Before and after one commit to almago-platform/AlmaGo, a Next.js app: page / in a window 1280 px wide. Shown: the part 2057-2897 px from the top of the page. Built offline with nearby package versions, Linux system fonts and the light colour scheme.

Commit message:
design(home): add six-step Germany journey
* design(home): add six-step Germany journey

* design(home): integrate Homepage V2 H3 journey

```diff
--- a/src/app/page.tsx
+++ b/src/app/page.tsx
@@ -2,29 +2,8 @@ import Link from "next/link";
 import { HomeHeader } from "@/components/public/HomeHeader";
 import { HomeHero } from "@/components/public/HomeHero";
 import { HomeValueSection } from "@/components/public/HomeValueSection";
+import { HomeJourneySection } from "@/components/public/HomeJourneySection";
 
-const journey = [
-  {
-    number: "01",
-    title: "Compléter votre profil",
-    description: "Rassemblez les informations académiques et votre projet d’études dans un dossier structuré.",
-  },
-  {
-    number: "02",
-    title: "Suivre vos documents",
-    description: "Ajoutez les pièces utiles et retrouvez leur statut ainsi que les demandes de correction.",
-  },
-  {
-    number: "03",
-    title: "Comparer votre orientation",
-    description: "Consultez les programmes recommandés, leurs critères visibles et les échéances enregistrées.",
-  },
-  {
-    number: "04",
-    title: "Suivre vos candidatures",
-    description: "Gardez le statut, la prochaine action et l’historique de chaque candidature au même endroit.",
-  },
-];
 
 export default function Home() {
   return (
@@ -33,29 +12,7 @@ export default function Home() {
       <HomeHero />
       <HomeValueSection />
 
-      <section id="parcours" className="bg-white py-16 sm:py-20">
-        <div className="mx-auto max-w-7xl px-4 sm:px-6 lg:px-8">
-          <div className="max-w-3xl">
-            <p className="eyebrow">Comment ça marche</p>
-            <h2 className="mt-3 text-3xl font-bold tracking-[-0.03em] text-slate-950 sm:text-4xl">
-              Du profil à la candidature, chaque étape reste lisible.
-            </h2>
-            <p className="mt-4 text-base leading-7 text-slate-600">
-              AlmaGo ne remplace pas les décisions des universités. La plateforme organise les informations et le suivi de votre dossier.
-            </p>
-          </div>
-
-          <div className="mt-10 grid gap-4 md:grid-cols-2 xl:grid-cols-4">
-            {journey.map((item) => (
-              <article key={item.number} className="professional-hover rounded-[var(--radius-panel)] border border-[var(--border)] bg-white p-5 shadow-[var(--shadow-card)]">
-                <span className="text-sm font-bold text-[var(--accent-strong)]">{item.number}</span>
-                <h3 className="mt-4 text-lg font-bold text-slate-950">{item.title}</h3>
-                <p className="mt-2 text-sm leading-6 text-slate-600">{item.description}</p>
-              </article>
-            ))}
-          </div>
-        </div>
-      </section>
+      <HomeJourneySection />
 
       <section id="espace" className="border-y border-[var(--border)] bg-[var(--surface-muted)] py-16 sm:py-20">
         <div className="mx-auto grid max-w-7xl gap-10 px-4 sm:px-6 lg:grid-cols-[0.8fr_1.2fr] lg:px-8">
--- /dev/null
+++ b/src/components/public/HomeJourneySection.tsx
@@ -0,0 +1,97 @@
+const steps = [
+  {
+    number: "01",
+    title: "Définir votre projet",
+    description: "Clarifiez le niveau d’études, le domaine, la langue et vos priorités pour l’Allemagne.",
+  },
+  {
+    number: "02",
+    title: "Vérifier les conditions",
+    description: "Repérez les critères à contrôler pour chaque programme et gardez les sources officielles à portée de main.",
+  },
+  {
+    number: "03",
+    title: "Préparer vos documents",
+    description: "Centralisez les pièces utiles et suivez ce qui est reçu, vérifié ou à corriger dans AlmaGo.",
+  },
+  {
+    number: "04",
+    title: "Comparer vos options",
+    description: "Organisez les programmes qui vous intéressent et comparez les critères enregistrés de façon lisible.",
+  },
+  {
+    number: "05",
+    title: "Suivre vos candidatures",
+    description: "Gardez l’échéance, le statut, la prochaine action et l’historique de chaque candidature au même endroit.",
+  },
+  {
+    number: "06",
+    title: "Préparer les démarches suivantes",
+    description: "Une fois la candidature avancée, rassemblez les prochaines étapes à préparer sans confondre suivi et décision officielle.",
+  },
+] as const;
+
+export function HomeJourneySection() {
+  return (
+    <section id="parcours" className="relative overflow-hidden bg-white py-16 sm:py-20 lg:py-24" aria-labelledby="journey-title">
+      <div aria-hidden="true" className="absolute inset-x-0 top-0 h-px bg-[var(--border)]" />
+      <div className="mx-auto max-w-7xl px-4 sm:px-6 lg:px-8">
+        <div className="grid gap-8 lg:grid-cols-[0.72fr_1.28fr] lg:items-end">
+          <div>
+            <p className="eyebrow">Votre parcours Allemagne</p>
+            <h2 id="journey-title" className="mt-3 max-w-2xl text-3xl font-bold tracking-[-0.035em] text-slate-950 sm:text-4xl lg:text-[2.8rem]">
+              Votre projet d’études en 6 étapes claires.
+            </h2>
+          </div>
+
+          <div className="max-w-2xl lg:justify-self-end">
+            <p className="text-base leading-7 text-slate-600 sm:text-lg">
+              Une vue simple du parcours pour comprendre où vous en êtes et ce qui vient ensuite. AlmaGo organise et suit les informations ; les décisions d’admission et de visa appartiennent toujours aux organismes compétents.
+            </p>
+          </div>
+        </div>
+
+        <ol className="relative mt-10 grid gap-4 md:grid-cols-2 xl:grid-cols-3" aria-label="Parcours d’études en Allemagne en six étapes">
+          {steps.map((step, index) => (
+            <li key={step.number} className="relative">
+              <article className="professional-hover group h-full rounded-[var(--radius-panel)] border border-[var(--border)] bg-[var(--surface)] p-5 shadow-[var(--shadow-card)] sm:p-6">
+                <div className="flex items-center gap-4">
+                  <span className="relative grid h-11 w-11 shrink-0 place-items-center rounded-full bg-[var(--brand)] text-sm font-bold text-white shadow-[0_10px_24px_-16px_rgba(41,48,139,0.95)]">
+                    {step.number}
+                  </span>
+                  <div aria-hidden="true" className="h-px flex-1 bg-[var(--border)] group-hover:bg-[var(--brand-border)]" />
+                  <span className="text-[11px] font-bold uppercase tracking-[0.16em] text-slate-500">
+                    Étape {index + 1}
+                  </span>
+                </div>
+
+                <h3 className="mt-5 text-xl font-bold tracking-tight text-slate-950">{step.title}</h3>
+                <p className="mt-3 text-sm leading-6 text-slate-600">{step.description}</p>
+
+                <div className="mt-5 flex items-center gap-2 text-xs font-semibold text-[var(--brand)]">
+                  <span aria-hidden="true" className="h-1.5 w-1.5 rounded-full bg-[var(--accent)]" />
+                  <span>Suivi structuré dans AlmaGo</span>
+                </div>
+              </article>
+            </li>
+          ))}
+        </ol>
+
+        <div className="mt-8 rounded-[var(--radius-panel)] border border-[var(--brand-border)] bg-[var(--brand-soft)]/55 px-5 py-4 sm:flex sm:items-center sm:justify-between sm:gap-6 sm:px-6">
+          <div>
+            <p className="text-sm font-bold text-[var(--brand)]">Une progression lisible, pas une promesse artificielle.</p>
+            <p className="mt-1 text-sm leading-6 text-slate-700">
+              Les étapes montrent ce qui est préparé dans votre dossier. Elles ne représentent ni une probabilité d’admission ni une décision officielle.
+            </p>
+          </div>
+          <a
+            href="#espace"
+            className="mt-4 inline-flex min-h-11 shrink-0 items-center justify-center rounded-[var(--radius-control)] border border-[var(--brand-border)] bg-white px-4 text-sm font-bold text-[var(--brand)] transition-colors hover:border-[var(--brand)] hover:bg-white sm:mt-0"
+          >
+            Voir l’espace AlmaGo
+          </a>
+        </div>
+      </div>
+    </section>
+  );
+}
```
········
Task description – Give the material above back in full, exactly as written.

Response to the task –
Before and after one commit to almago-platform/AlmaGo, a Next.js app: page / in a window 1280 px wide. Shown: the part 2057-2897 px from the top of the page. Built offline with nearby package versions, Linux system fonts and the light colour scheme.

Commit message:
design(home): add six-step Germany journey
* design(home): add six-step Germany journey

* design(home): integrate Homepage V2 H3 journey

```diff
--- a/src/app/page.tsx
+++ b/src/app/page.tsx
@@ -2,29 +2,8 @@ import Link from "next/link";
 import { HomeHeader } from "@/components/public/HomeHeader";
 import { HomeHero } from "@/components/public/HomeHero";
 import { HomeValueSection } from "@/components/public/HomeValueSection";
+import { HomeJourneySection } from "@/components/public/HomeJourneySection";
 
-const journey = [
-  {
-    number: "01",
-    title: "Compléter votre profil",
-    description: "Rassemblez les informations académiques et votre projet d’études dans un dossier structuré.",
-  },
-  {
-    number: "02",
-    title: "Suivre vos documents",
-    description: "Ajoutez les pièces utiles et retrouvez leur statut ainsi que les demandes de correction.",
-  },
-  {
-    number: "03",
-    title: "Comparer votre orientation",
-    description: "Consultez les programmes recommandés, leurs critères visibles et les échéances enregistrées.",
-  },
-  {
-    number: "04",
-    title: "Suivre vos candidatures",
-    description: "Gardez le statut, la prochaine action et l’historique de chaque candidature au même endroit.",
-  },
-];
 
 export default function Home() {
   return (
@@ -33,29 +12,7 @@ export default function Home() {
       <HomeHero />
       <HomeValueSection />
 
-      <section id="parcours" className="bg-white py-16 sm:py-20">
-        <div className="mx-auto max-w-7xl px-4 sm:px-6 lg:px-8">
-          <div className="max-w-3xl">
-            <p className="eyebrow">Comment ça marche</p>
-            <h2 className="mt-3 text-3xl font-bold tracking-[-0.03em] text-slate-950 sm:text-4xl">
-              Du profil à la candidature, chaque étape reste lisible.
-            </h2>
-            <p className="mt-4 text-base leading-7 text-slate-600">
-              AlmaGo ne remplace pas les décisions des universités. La plateforme organise les informations et le suivi de votre dossier.
-            </p>
-          </div>
-
-          <div className="mt-10 grid gap-4 md:grid-cols-2 xl:grid-cols-4">
-            {journey.map((item) => (
-              <article key={item.number} className="professional-hover rounded-[var(--radius-panel)] border border-[var(--border)] bg-white p-5 shadow-[var(--shadow-card)]">
-                <span className="text-sm font-bold text-[var(--accent-strong)]">{item.number}</span>
-                <h3 className="mt-4 text-lg font-bold text-slate-950">{item.title}</h3>
-                <p className="mt-2 text-sm leading-6 text-slate-600">{item.description}</p>
-              </article>
-            ))}
-          </div>
-        </div>
-      </section>
+      <HomeJourneySection />
 
       <section id="espace" className="border-y border-[var(--border)] bg-[var(--surface-muted)] py-16 sm:py-20">
         <div className="mx-auto grid max-w-7xl gap-10 px-4 sm:px-6 lg:grid-cols-[0.8fr_1.2fr] lg:px-8">
--- /dev/null
+++ b/src/components/public/HomeJourneySection.tsx
@@ -0,0 +1,97 @@
+const steps = [
+  {
+    number: "01",
+    title: "Définir votre projet",
+    description: "Clarifiez le niveau d’études, le domaine, la langue et vos priorités pour l’Allemagne.",
+  },
+  {
+    number: "02",
+    title: "Vérifier les conditions",
+    description: "Repérez les critères à contrôler pour chaque programme et gardez les sources officielles à portée de main.",
+  },
+  {
+    number: "03",
+    title: "Préparer vos documents",
+    description: "Centralisez les pièces utiles et suivez ce qui est reçu, vérifié ou à corriger dans AlmaGo.",
+  },
+  {
+    number: "04",
+    title: "Comparer vos options",
+    description: "Organisez les programmes qui vous intéressent et comparez les critères enregistrés de façon lisible.",
+  },
+  {
+    number: "05",
+    title: "Suivre vos candidatures",
+    description: "Gardez l’échéance, le statut, la prochaine action et l’historique de chaque candidature au même endroit.",
+  },
+  {
+    number: "06",
+    title: "Préparer les démarches suivantes",
+    description: "Une fois la candidature avancée, rassemblez les prochaines étapes à préparer sans confondre suivi et décision officielle.",
+  },
+] as const;
+
+export function HomeJourneySection() {
+  return (
+    <section id="parcours" className="relative overflow-hidden bg-white py-16 sm:py-20 lg:py-24" aria-labelledby="journey-title">
+      <div aria-hidden="true" className="absolute inset-x-0 top-0 h-px bg-[var(--border)]" />
+      <div className="mx-auto max-w-7xl px-4 sm:px-6 lg:px-8">
+        <div className="grid gap-8 lg:grid-cols-[0.72fr_1.28fr] lg:items-end">
+          <div>
+            <p className="eyebrow">Votre parcours Allemagne</p>
+            <h2 id="journey-title" className="mt-3 max-w-2xl text-3xl font-bold tracking-[-0.035em] text-slate-950 sm:text-4xl lg:text-[2.8rem]">
+              Votre projet d’études en 6 étapes claires.
+            </h2>
+          </div>
+
+          <div className="max-w-2xl lg:justify-self-end">
+            <p className="text-base leading-7 text-slate-600 sm:text-lg">
+              Une vue simple du parcours pour comprendre où vous en êtes et ce qui vient ensuite. AlmaGo organise et suit les informations ; les décisions d’admission et de visa appartiennent toujours aux organismes compétents.
+            </p>
+          </div>
+        </div>
+
+        <ol className="relative mt-10 grid gap-4 md:grid-cols-2 xl:grid-cols-3" aria-label="Parcours d’études en Allemagne en six étapes">
+          {steps.map((step, index) => (
+            <li key={step.number} className="relative">
+              <article className="professional-hover group h-full rounded-[var(--radius-panel)] border border-[var(--border)] bg-[var(--surface)] p-5 shadow-[var(--shadow-card)] sm:p-6">
+                <div className="flex items-center gap-4">
+                  <span className="relative grid h-11 w-11 shrink-0 place-items-center rounded-full bg-[var(--brand)] text-sm font-bold text-white shadow-[0_10px_24px_-16px_rgba(41,48,139,0.95)]">
+                    {step.number}
+                  </span>
+                  <div aria-hidden="true" className="h-px flex-1 bg-[var(--border)] group-hover:bg-[var(--brand-border)]" />
+                  <span className="text-[11px] font-bold uppercase tracking-[0.16em] text-slate-500">
+                    Étape {index + 1}
+                  </span>
+                </div>
+
+                <h3 className="mt-5 text-xl font-bold tracking-tight text-slate-950">{step.title}</h3>
+                <p className="mt-3 text-sm leading-6 text-slate-600">{step.description}</p>
+
+                <div className="mt-5 flex items-center gap-2 text-xs font-semibold text-[var(--brand)]">
+                  <span aria-hidden="true" className="h-1.5 w-1.5 rounded-full bg-[var(--accent)]" />
+                  <span>Suivi structuré dans AlmaGo</span>
+                </div>
+              </article>
+            </li>
+          ))}
+        </ol>
+
+        <div className="mt-8 rounded-[var(--radius-panel)] border border-[var(--brand-border)] bg-[var(--brand-soft)]/55 px-5 py-4 sm:flex sm:items-center sm:justify-between sm:gap-6 sm:px-6">
+          <div>
+            <p className="text-sm font-bold text-[var(--brand)]">Une progression lisible, pas une promesse artificielle.</p>
+            <p className="mt-1 text-sm leading-6 text-slate-700">
+              Les étapes montrent ce qui est préparé dans votre dossier. Elles ne représentent ni une probabilité d’admission ni une décision officielle.
+            </p>
+          </div>
+          <a
+            href="#espace"
+            className="mt-4 inline-flex min-h-11 shrink-0 items-center justify-center rounded-[var(--radius-control)] border border-[var(--brand-border)] bg-white px-4 text-sm font-bold text-[var(--brand)] transition-colors hover:border-[var(--brand)] hover:bg-white sm:mt-0"
+          >
+            Voir l’espace AlmaGo
+          </a>
+        </div>
+      </div>
+    </section>
+  );
+}
```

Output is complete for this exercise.